Oral Roberts was not tripped up by sex, like several other high profile tele-evangelists, thus saving the world from some unseemly jokes. The obituarist remarked that instead he ‘always devoted himself to money – and, occasionally, God’. Apparently his Bible fell open at 3 John verse 2. Of course if Roberts had anything other than the King James Version which uses the word ‘prospering’, he would have read about things being ‘well with you’ – that’s what the original Greek means and, to be fair, probably what the KJV writers had in mind.
But he took prospering to be strictly in the financial sense and had a lucrative line in equating faith in God (= donations to his organisation) as bringing its monetary rewards in the life of the believer. Roberts (not to be called Dr Roberts, according to the strict obituarist, ‘only having honorary degrees’) was described as treating religion ‘the way that Tulsans went into oil: to make money’. The obituarist did not point up any redeeming features. Tragically Roberts’ family suffered early deaths and financial scandals.
The sub-title of O’Brien’s obituary was ‘Industrial relations expert at odds with Margaret Thatcher’. O’Brien was in many ways an establishment figure – distinguished war service, involved with the Confederation of British Industry, adviser to the Department of Economic Affairs, Chairman of the Manpower Services Commission.

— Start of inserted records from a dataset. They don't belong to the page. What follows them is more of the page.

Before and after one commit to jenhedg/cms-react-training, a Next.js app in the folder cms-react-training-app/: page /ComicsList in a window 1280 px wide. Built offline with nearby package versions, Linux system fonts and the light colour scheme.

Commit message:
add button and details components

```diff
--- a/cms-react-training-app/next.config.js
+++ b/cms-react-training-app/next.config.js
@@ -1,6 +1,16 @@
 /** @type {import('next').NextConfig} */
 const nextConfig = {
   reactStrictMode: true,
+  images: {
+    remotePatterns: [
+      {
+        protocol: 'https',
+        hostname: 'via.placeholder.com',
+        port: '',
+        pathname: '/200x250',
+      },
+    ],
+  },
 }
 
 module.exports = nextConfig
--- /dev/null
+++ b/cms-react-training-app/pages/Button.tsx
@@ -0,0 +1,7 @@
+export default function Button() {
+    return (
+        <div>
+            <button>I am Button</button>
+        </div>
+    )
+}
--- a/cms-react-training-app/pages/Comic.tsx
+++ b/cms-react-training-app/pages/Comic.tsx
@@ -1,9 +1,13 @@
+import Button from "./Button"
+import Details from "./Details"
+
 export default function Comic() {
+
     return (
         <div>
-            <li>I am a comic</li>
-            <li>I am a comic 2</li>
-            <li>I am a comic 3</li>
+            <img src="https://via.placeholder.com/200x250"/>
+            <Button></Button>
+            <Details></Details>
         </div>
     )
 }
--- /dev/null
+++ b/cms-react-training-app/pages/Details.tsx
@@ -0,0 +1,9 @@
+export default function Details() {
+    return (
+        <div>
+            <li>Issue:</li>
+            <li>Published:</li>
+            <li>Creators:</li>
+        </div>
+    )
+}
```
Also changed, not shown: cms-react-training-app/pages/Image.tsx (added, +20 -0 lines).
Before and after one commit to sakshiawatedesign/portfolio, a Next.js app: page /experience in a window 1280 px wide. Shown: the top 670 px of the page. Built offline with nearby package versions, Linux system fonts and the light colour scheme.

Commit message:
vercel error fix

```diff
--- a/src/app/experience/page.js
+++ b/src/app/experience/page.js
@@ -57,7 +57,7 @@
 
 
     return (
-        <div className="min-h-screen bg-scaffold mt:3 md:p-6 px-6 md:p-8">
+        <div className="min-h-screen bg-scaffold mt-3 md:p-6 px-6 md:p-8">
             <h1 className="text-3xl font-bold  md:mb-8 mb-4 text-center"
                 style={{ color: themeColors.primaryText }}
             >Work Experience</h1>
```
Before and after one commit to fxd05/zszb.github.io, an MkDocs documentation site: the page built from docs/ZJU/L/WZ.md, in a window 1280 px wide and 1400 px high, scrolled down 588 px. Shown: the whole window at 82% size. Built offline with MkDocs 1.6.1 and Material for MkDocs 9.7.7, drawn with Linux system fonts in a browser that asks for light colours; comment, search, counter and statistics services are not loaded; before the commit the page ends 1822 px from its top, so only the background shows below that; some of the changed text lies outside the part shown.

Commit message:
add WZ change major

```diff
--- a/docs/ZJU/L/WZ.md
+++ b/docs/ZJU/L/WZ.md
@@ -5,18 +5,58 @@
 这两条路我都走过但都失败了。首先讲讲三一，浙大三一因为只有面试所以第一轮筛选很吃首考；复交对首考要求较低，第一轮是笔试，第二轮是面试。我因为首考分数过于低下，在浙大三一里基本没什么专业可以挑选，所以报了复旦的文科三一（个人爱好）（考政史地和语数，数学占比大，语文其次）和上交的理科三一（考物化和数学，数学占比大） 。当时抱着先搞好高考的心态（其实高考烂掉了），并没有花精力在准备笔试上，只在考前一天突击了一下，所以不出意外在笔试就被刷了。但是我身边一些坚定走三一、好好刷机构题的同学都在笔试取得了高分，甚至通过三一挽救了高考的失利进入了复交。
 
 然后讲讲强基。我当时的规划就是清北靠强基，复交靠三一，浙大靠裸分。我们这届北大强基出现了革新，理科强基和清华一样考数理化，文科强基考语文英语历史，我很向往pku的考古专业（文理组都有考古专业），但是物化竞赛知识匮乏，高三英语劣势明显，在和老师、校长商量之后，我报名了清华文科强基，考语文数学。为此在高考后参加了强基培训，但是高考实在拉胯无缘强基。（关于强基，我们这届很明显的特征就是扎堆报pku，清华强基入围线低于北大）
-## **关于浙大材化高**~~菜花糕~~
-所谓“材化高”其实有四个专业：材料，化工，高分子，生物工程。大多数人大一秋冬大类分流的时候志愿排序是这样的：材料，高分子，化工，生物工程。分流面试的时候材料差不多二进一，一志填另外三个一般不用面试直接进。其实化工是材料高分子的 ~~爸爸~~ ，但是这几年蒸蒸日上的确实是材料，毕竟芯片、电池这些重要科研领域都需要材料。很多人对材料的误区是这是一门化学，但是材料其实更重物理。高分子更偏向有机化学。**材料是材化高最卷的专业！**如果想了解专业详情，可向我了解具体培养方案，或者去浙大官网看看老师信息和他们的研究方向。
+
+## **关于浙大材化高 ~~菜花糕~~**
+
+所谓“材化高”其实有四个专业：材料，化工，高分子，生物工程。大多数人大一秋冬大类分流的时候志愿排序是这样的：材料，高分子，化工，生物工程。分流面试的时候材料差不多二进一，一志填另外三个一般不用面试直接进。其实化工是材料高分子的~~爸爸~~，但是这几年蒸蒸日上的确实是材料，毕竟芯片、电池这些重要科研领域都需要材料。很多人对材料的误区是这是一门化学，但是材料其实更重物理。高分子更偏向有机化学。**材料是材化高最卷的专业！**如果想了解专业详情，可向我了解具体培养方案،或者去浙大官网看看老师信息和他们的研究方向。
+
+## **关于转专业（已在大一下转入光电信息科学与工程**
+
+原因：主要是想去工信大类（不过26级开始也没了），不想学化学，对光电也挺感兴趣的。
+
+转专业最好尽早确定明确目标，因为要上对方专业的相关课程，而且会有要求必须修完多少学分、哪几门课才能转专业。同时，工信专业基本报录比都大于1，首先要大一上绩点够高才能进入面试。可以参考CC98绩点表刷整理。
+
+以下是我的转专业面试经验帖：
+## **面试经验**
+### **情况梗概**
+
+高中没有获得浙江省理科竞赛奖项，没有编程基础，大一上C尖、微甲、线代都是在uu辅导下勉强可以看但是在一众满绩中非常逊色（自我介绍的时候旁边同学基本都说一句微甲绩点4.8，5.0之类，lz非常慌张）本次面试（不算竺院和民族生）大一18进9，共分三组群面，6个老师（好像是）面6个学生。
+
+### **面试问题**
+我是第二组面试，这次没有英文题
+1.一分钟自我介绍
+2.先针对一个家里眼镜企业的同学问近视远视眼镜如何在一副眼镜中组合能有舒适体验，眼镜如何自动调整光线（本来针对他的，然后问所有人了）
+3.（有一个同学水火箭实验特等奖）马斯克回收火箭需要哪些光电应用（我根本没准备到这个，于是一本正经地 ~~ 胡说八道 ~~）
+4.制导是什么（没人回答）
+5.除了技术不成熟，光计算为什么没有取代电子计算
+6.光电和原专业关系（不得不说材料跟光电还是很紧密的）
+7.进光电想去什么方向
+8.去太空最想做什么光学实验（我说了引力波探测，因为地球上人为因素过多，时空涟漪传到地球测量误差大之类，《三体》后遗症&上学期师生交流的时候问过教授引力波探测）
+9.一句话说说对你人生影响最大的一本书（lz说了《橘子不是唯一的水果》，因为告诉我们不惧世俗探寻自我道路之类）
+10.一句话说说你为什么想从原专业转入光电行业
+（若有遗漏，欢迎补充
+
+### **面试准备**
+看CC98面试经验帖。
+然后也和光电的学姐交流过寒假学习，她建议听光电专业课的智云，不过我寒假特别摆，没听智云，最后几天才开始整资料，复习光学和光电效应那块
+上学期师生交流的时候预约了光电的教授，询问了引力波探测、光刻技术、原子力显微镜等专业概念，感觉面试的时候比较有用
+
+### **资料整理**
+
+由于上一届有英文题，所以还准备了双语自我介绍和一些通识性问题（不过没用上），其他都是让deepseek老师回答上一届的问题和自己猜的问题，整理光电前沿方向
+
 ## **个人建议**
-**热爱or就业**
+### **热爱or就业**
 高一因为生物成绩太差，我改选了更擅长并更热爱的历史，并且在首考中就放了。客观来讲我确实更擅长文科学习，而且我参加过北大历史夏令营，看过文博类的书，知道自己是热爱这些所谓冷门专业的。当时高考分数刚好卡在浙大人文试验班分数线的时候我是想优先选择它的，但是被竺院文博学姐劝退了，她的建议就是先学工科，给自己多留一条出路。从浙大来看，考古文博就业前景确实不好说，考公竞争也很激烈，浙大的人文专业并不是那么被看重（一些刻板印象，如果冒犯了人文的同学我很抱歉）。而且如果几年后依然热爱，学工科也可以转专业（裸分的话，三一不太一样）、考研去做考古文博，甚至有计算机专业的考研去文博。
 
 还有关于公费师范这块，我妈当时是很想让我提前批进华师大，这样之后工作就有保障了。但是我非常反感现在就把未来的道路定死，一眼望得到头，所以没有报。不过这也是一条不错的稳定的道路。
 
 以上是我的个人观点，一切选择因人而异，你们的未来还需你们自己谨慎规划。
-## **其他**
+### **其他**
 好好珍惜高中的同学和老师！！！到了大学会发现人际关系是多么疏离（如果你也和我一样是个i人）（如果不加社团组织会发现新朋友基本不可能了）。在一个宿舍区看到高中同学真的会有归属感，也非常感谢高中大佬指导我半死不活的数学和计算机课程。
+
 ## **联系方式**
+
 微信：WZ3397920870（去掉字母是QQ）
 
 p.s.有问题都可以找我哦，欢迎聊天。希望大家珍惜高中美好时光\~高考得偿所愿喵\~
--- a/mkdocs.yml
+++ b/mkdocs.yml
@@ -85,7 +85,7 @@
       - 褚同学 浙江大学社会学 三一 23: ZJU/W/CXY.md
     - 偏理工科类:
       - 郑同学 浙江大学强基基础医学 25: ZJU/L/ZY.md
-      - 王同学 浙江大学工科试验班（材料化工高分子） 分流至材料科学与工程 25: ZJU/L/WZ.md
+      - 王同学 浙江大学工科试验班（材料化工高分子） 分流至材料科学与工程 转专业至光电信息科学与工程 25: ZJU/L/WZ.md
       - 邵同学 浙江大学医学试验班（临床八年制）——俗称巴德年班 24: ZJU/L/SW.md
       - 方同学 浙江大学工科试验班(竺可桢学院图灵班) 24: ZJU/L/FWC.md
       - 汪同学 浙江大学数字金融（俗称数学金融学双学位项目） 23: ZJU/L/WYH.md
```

He argued for greater worker participation in management and a better equipped, qualified and motivated workforce. He suggested that an ‘imbalance of status and privilege’ between boardroom and employees was the root cause of many problems (British Airways and banks might take notice). Margaret Thatcher not surprisingly sacked him from the Manpower Services Commission.
What really put him, with the Archbishop of Canterbury, on her list of enemies though was the Faith in the City report in 1985, produced by a working group he chaired. This had the nerve to suggest that much of the blame for growing spiritual and economic poverty in British inner cities was the result of Thatcherite policies. If ever the Church of England could be said to have attempted to speak a prophetic word for the people of the country, this was it. Things being ‘well with you’ for the whole of society, not just the elite, and in a total, not just financial, sense.